He has received commissions from The National Trust, London Open House, BBC, The National Portrait Gallery, V&A, INIVA, MK Gallery and Theatre Royal Stratford East where he also was an associate artist.
He is an experienced workshop leader and has toured extensively with the British Council. His workshops have been part of a shortlist for the Gulbenkian Prize for Museums and Galleries and were also a part of the Webby Award-winning Barbican’s Can I Have A Word. He is co-founder of both Spoke Lab and the international writing collective Malika’s Poetry Kitchen. He is the lead vocalist and lyricist for King Midas Sound and has also recorded solo albums with Jahtari Records.
Neil Gaiman is the author of numerous New York Times bestsellers, including Neverwhere, American Gods, The Ocean at the End of the Lane and the Sandman series of graphic novels. Neil Gaiman is credited with being one of the creators of modern comics, as well as an author whose work crosses genres and reaches audiences of all ages. He is a prolific creator of works of prose, poetry, film, journalism, comics, song lyrics, and drama. In conversation with Rosie Boycott, he'll be talking about the unconfined power of the imagination and fiction's limitless possibilities.
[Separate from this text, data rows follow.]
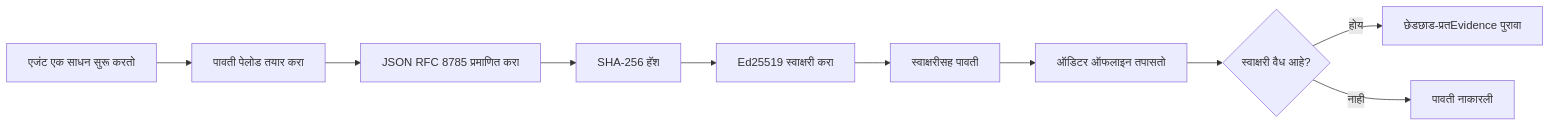
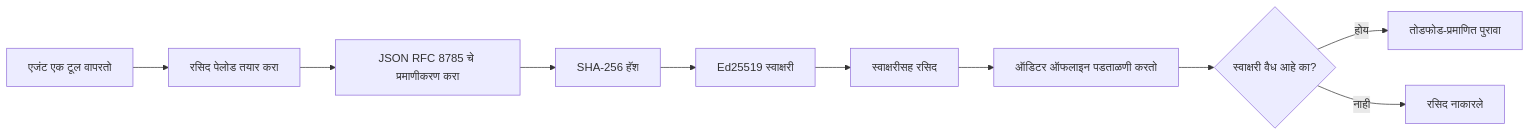
The first of 2 diagrams in mirrors/repos/microsoft@ai-agents-for-beginners/translations/mr/18-securing-ai-agents/README.md (gabrielmoreira/agent-skills-mirror), drawn with Mermaid before and after one commit. The commit also changed other lines of this file and 2285 other files, not shown here.

````diff
--- a/mirrors/repos/microsoft@ai-agents-for-beginners/translations/mr/18-securing-ai-agents/README.md
+++ b/mirrors/repos/microsoft@ai-agents-for-beginners/translations/mr/18-securing-ai-agents/README.md
@@ -51,12 +51,12 @@
 ```mermaid
 flowchart LR
-    A[एजंट एक साधन सुरू करतो] --> B[पावती पेलोड तयार करा]
-    B --> C[JSON RFC 8785 प्रमाणित करा]
+    A[एजंट एक टूल वापरतो] --> B[रसिद पेलोड तयार करा]
+    B --> C[JSON RFC 8785 चे प्रमाणीकरण करा]
     C --> D[SHA-256 हॅश]
-    D --> E[Ed25519 स्वाक्षरी करा]
-    E --> F[स्वाक्षरीसह पावती]
-    F --> G[ऑडिटर ऑफलाइन तपासतो]
-    G --> H{स्वाक्षरी वैध आहे?}
-    H -- होय --> I[छेडछाड-प्रतEvidence पुरावा]
-    H -- नाही --> J[पावती नाकारली]
+    D --> E[Ed25519 स्वाक्षरी]
+    E --> F[स्वाक्षरीसह रसिद]
+    F --> G[ऑडिटर ऑफलाइन पडताळणी करतो]
+    G --> H{स्वाक्षरी वैध आहे का?}
+    H -- होय --> I[तोडफोड-प्रमाणित पुरावा]
+    H -- नाही --> J[रसिद नाकारले]
 ```
````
In A Thousand Ships, broadcaster and classicist Natalie Haynes retells the story of the Trojan War from an all-female perspective, for fans of Madeline Miller and Pat Barker. This was never the story of one woman, or two. It was the story of all of them. . .
The devastating consequences of the fall of Troy stretch from Mount Olympus to Mount Ida, from the citadel of Troy to the distant Greek islands, and across oceans and sky in between. These are the stories of the women embroiled in that legendary war and its terrible aftermath, as well as the feud and the fatal decisions that started it all. . .
Powerfully told from an all-female perspective, A Thousand Ships gives voices to the women, girls and goddesses who, for so long, have been silent.